Why human development is key to global growth
The global slowdown since the Global Financial Crisis has both cyclical and structural causes, both of which may take years to work out. But at the same time, history tells us that the seeds for spectacular growth are often sown during recessions and depressions. Our job as development agents is to identify these seeds and nurture them into full bloom.
The pace of structural reform has been sluggish in many countries. The slow growth environment exerts a headwind against the process of reform. Moreover, the fruit of these reforms will take years to show up in growth numbers - and may exacerbate the growth contraction in the short term.
There are also clear, permanent, structural shifts in the global economy, which present both a challenge and an opportunity for emerging markets. A combination of globalization and the digital revolution has devalued everything simple, common and easy to understand. This includes unskilled labor, raw energy and bulk commodities, and risk-free financial products. The commodity super cycle appears to have ended. The productivity gap between skilled and unskilled labor continues to widen. And the devaluation of money seen in negative interest rates is shocking.
The problem for emerging markets is that generally they have an abundance of unskilled labor and raw materials, and their real or perceived macro riskiness makes it hard to take advantage of the devaluation.
However, there are also opportunities in this new world. Most significant is the number of young people that are born in less developed countries. In a sea of deflation, what has been rapidly appreciating is human capital. The world is in desperate shortage of creative talent, and not just in technological innovation. Natural human capital is roughly evenly distributed among populations. Therefore it is a demographic certainty that emerging markets will have a larger share of this pool of global capital. To a large extent, emerging markets’ fortune depends on how fast they can realize and utilize more of what human capital they have, through better employment systems, investment climates, health care and education. A fuller utilization of human capital will enable the creation of robust domestic demand within the emerging market universe, in a world that is in search of consumer demand and business investment.
Furthermore, we need to harness the digital revolution to help people become more productive in their jobs. It has been estimated that roughly half of the per capita growth slowdown in the US is due to the productivity slowdown. The reason for the productivity slowdown is still unclear. But we do know the digital revolution has so far been concentrated in communications and information processing. This narrowness of technological progress is unlikely to be permanent.
Embedding these technological advancements throughout the global economy depends not only on the genius of scientists and entrepreneurs but also on fundamental social and political transformations. That’s why it has proven to be a more difficult and slow going process than the digital revolution. As the most recent World Bank WDR argues, to fully reap the benefits of the digital dividends we must get the underlying “analog complements” of the real economy in good shape.
Fundamental social and political transformations rarely happen because many pieces of a complex puzzle have to fall into place. Take one example: how do we turn rising income inequality in many countries from a headwind to a motivator for sociological transformation? History shows us, for instance, that the Industrial Revolution erupted in the British Isles and not elsewhere because it was only there that technological feasibility, economic necessity and ideological clarity were sufficiently supportive.

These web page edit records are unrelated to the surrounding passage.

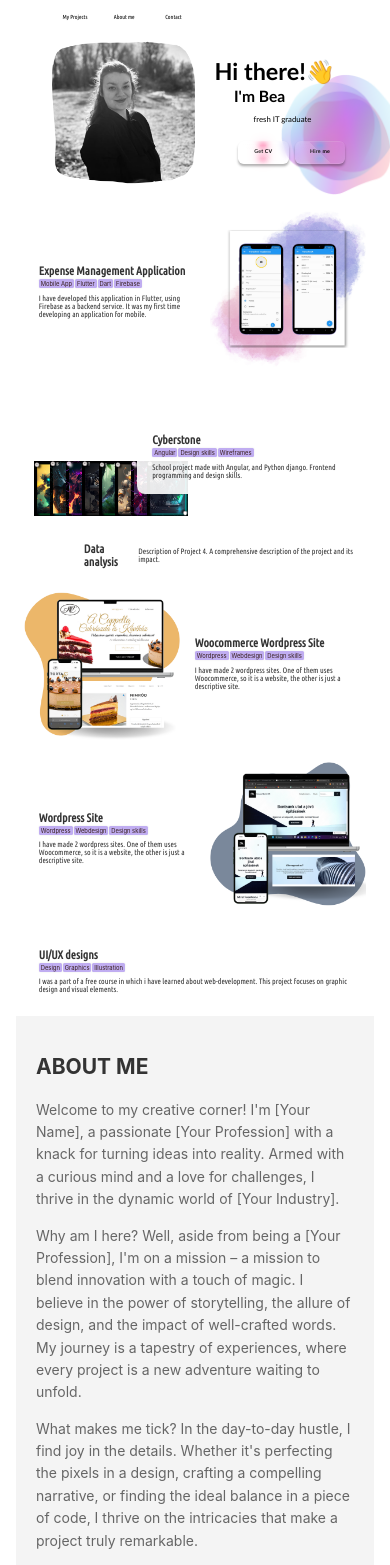
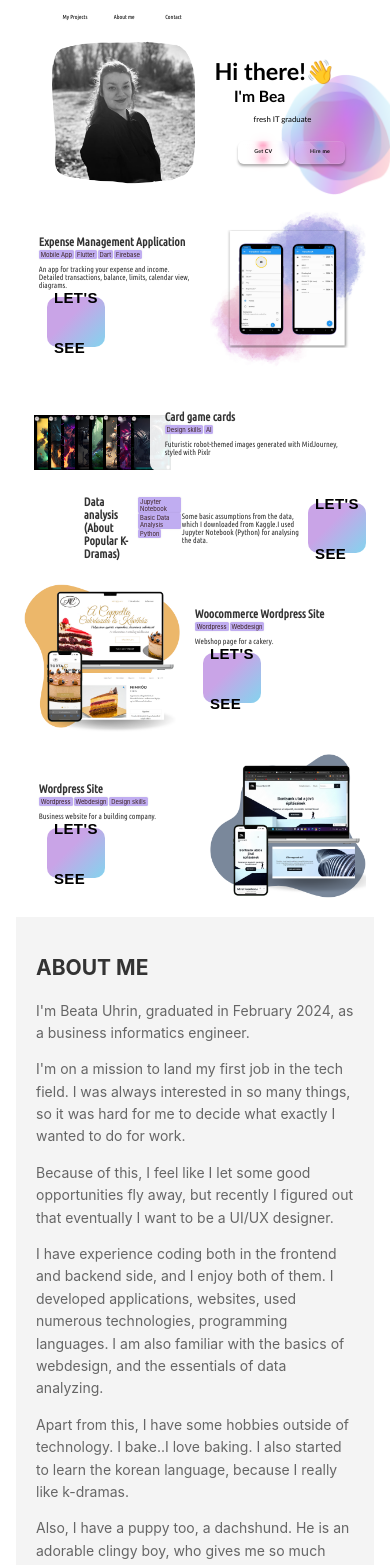
Before and after one commit to uhrinbea22/portfolio, an Angular app: page / in a window 390 px wide. Shown: the top 1565 px of the page. Built offline with nearby package versions, Linux system fonts and the light colour scheme; a web font is replaced by a local one.

Commit message:
added about component

```diff
--- a/src/app/about/about.component.html
+++ b/src/app/about/about.component.html
@@ -1,16 +1,20 @@
 
 
-<div class="about-me-text">
+<div class="about-me-text" id="about">
   <h2>About Me</h2>
-  <p>Welcome to my creative corner! I'm [Your Name], a passionate [Your Profession] with a knack for turning ideas into reality. Armed with a curious mind and a love for challenges, I thrive in the dynamic world of [Your Industry].</p>
+  <p>I'm Beata Uhrin, graduated in February 2024, as a business informatics engineer.</p>
 
-  <p>Why am I here? Well, aside from being a [Your Profession], I'm on a mission – a mission to blend innovation with a touch of magic. I believe in the power of storytelling, the allure of design, and the impact of well-crafted words. My journey is a tapestry of experiences, where every project is a new adventure waiting to unfold.</p>
+  <p>I'm on a mission to land my first job in the tech field. I was always interested in so many things, so it was hard for me to decide what exactly I wanted to do for work.</p>
 
-  <p>What makes me tick? In the day-to-day hustle, I find joy in the details. Whether it's perfecting the pixels in a design, crafting a compelling narrative, or finding the ideal balance in a piece of code, I thrive on the intricacies that make a project truly remarkable.</p>
+  <p>Because of this, I feel like I let some good opportunities fly away, but recently I figured out that eventually I want to be a UI/UX designer.</p>
 
-  <p>Beyond the Desk: When I'm not immersed in my creative pursuits, you'll likely find me [insert a personal hobby or interest]. Exploring the intersection of [Your Interests] and [Your Profession] fuels my creativity and keeps the inspiration flowing.</p>
+  <p>I have experience coding both in the frontend and backend side, and I enjoy both of them. I developed applications, websites, used numerous technologies, programming languages. I am also familiar with the basics of webdesign, and the essentials of data analyzing.</p>
 
-  <p>Let's Create Something Extraordinary: Collaboration is at the heart of what I do. I believe in the power of teamwork, where diverse perspectives come together to create something truly extraordinary. So, if you're ready to embark on a creative journey, let's connect and turn ideas into masterpieces.</p>
+  <p>Apart from this, I have some hobbies outside of technology. I bake..I love baking. I also started to learn the korean language, because I really like k-dramas.</p>
 
-  <p>Thanks for stopping by – I can't wait to see what we can create together!</p>
+  <p>Also, I have a puppy too, a dachshund. He is an adorable clingy boy, who gives me so much love.</p>
+
+  <p>That's it from me in a nutshell. If you think I would be a good addition for your team, please do not hesitate to contact me.</p>
+
+  <p>Thanks for stopping by!</p>
 </div>
--- a/src/app/about/about.component.scss
+++ b/src/app/about/about.component.scss
@@ -1,5 +1,5 @@
 body {
-  font-family: 'Arial', sans-serif;
+  font-family: 'Ubuntu Condensed', sans-serif;
   margin: 0;
   padding: 0;
 }
--- a/src/app/app.component.html
+++ b/src/app/app.component.html
@@ -28,25 +28,8 @@
 <app-hero-section></app-hero-section>
 <app-projects></app-projects>
 <app-about></app-about>
+<app-footer></app-footer>
 
-
-  <footer>
-    <div>
-      I love some good feedback, so please leave any criticism about any part of my work!
-    </div>
-    <section class="feedback-form">
-      <form [formGroup]="checkoutForm" (ngSubmit)="onSubmit()">
-        <div>
-          <label for="text">
-            Feedback
-          </label>
-          <input id="text" type="text" >
-        </div>
-        <button class="button" type="submit">Submit</button>
-      </form>
-
-    </section>
-  </footer>
 
 
 
--- a/src/app/app.component.ts
+++ b/src/app/app.component.ts
@@ -10,19 +10,12 @@ import {FormBuilder} from "@angular/forms";
 export class AppComponent {
   title = 'bea';
 
-  checkoutForm = this.formBuilder.group({
-    name: ''
-  });
 
-  constructor(private formBuilder: FormBuilder) {
-  }
 
-  onSubmit(): void {
-    // Process checkout data here
-    console.log(this.checkoutForm.value);
-    this.checkoutForm.reset();
+  constructor() {
   }
 
 
 
+
 }
--- a/src/app/footer/footer.component.html
+++ b/src/app/footer/footer.component.html
@@ -1 +1,8 @@
-<p>footer works!</p>
+<footer>
+  <div>
+    I love some good feedback, so please leave any criticism about any part of my work!
+  </div>
+  <section class="feedback-form">
+
+  </section>
+</footer>
--- a/src/app/projects/projects.component.html
+++ b/src/app/projects/projects.component.html
@@ -8,6 +8,11 @@
         <span class="tag" *ngFor="let tag of project.tags">{{ tag }}</span>
       </p>
       <p class="description">{{ project.description }}</p>
+      <div class="container">
+        <div class="button_link" *ngIf="project.link"><a href="{{project.link}}">Let's see</a></div>
+      </div>
+
+
     </div>
     <div class="project-frame" *ngIf="project.image">
       <img [src]="project.image" alt="{{ project.name }}" class="project-image">
--- a/src/app/projects/projects.component.scss
+++ b/src/app/projects/projects.component.scss
@@ -108,7 +108,7 @@
   position: relative;
   //box-shadow: 0 0 0.5vw rgba(0, 0, 0, 0.1);
   transition: transform 0.3s ease-in-out;
-  height: 26vw;
+  height: 14vw;
   flex-grow: inherit;
   display: grid;
   place-items: center;
@@ -136,13 +136,13 @@
   box-shadow: rgb(38, 57, 77) 0px 20px 30px -10px;
 }
 .card.card1 { background-image: url('../../assets/cyberstone/1.jpg'); left: 0; }
-.card.card2 { background-image: url('../../assets/cyberstone/2.jpg'); left: 14.3%; }
-.card.card3 { background-image: url('../../assets/cyberstone/3.jpg'); left: 28.6%; }
-.card.card4 { background-image: url('../../assets/cyberstone/4.jpg'); left: 42.9%; }
-.card.card5 { background-image: url('../../assets/cyberstone/5.jpg'); left: 57.2%; }
-.card.card6 { background-image: url('../../assets/cyberstone/6.jpg'); left: 71.5%; }
-.card.card7 { background-image: url('../../assets/cyberstone/7.jpg'); left: 85.8%; }
-.card.card8 { background-image: url('../../assets/cyberstone/8.jpg'); left: 100%; }
+.card.card2 { background-image: url('../../assets/cyberstone/2.jpg'); left: 11%; }
+.card.card3 { background-image: url('../../assets/cyberstone/3.jpg'); left: 22%; }
+.card.card4 { background-image: url('../../assets/cyberstone/4.jpg'); left: 33%; }
+.card.card5 { background-image: url('../../assets/cyberstone/5.jpg'); left: 44%; }
+.card.card6 { background-image: url('../../assets/cyberstone/6.jpg'); left: 55%; }
+.card.card7 { background-image: url('../../assets/cyberstone/7.jpg'); left: 66%; }
+.card.card8 { background-image: url('../../assets/cyberstone/8.jpg'); left: 77%; }
 
 
 /* for a 3 column one row each column is one pic*/
@@ -252,7 +252,7 @@
   }
 }
 
-
+/*
 .project:nth-child(3) {
 
   .project-info {
@@ -270,3 +270,72 @@
   }
 
 }
+*/
+
+
+
+
+.button_link {
+  width: 15vw;
+  align-items: center;
+  background-image: linear-gradient(135deg, #c9a4e7 40%, #83d4ee);
+  margin-top : 2vw;
+  margin-left: 2vw;
+  border-radius: 10px;
+  box-sizing: border-box;
+  color: #fff;
+  cursor: pointer;
+  display: flex;
+  flex-direction: column;
+  font-family: "Codec cold",sans-serif;
+  font-size: 16px;
+  font-weight: 700;
+  height: 54px;
+  justify-content: center;
+  letter-spacing: .4px;
+  line-height: 1;
+
+  padding-left: 20px;
+  padding-right: 20px;
+  padding-top: 3px;
+  text-decoration: none;
+  text-transform: uppercase;
+  user-select: none;
+  -webkit-user-select: none;
+  touch-action: manipulation;
+}
+
+
+
+
+
+
+.button_link:active {
+  outline: 0;
+}
+
+.button_link:hover {
+  outline: 0;
+}
+
+.button_link a {
+  text-decoration: none;
+  color: black;
+  transition: all 200ms;
+}
+
+.button_link:hover a {
+  transform: scale(.9);
+  opacity: .75;
+}
+
+@media screen and (max-width: 991px) {
+  .button_link {
+    font-size: 15px;
+    height: 50px;
+  }
+
+  .button_link a {
+    line-height: 50px;
+  }
+}
--- a/src/app/projects/projects.component.ts
+++ b/src/app/projects/projects.component.ts
@@ -9,39 +9,38 @@ export class ProjectsComponent {
   projects = [
     {
       name: 'Expense Management Application',
-      description: 'I have developed this application in Flutter, using Firebase as a backend service.\n' +
-        'It was my first time developing an application for mobile. \n ',
+      description: 'An app for tracking your expense and income. Detailed transactions, balance, limits, calendar view, diagrams.',
       tags: ['Mobile App', 'Flutter', 'Dart' , 'Firebase'],
       image: '../assets/expense_management/as.png',
+      link:'https://github.com/uhrinbea22/XPT'
     },
     {
-      name: 'Cyberstone',
-      description: 'School project made with Angular, and Python django. Frontend programming and design skills.',
-      tags: ['Angular', 'Design skills', 'Wireframes'],
+      name: 'Card game cards',
+      description: 'Futuristic robot-themed images generated with MidJourney, styled with Pixlr',
+      tags: ['Design skills', 'AI'],
       cards: true,
     },
     {
-      name: 'Data analysis',
-      description: 'Description of Project 4. A comprehensive description of the project and its impact.',
-      tags: ['Web Development', 'React', 'API Integration'],
+      name: 'Data analysis (About Popular K-Dramas)',
+      description: 'Some basic assumptions from the data, which I downloaded from Kaggle.I used Jupyter Notebook (Python) for analysing the data.',
+      tags: ['Jupyter Notebook', 'Basic Data Analysis', 'Python'],
+      link:'https://github.com/uhrinbea22/Data-analysis-'
     },
     {
       name: 'Woocommerce Wordpress Site',
-      description: 'I have made 2 wordpress sites. One of them uses Woocommerce, so it is a website, the other is just a descriptive site.',
-      tags: ['Wordpress', 'Webdesign', 'Design skills'],
+      description: 'Webshop page for a cakery.',
+      tags: ['Wordpress', 'Webdesign'],
       image: '../assets/wp/ac_mockup.png',
+      link:'https://cukraszdaac.eu/wp/'
     },
     {
       name: 'Wordpress Site',
-      description: 'I have made 2 wordpress sites. One of them uses Woocommerce, so it is a website, the other is just a descriptive site.',
+      description: 'Business website for a building company. ',
       tags: ['Wordpress', 'Webdesign', 'Design skills'],
       image: '../assets/wp/general_mockup.png',
+      link:'https://general-sprint.com/'
     },
-    {
-      name: 'UI/UX designs',
-      description: 'I was a part of a free course in which i have learned about web-development. This project focuses on graphic design and visual elements.',
-      tags: ['Design', 'Graphics', 'Illustration'],
-    },
+
   ];
 
 }
```
Also changed, not shown: src/assets/data_analyzis/1.png (added), src/assets/data_analyzis/big_data_ai.png (added), 47 other files (tests, documents, lock files or other folders). Lines whose indentation alone changed are shown as unchanged.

Therefore, a high priority for us is the formulation of new development models, which take into account the new reality and the need for these enabling structures to thrive. We recognize that the traditional East Asian growth model’s potential has diminished in the new environment. That model largely depends on manufacturing and export driven growth fueled by savings from financial repression. Today, more and more unskilled manufacturing jobs have been automated, and surplus global savings are ready to finance low-risk investments. Urbanization, if driven by dead-end and not higher value service jobs, is unlikely to be a good solution. In addition, globalization and new technologies are forcing developing countries to deal with the gale force of creative destruction at a much earlier stage of their development.
The key analytical challenge for us is to connect the micro with the macro. At IFC, we are working on understanding what makes a country move up the value chain and realize its potential. This starts with observables such as export data, and expands into understanding the necessary physical, social, infrastructural, institutional, and intellectual capital that enable human talent to realize their potential. We are also working on data-rich analytical frameworks with dynamic interconnected dimensions, which include household demographics, occupation/tasks, and productivity/income.
Our work and empirical evidence will help governments in formulating new growth models. These will likely be multiple, rather than singular. But if we start from two key premises, we can undertake this work with confidence: firstly that the seeds for spectacular growth are often sown during recessions and depressions; secondly that is a demographic certainty that emerging markets will have a larger share of global human capital. Now is the time to invest in this human capital.
SOURCE: World Economic Forum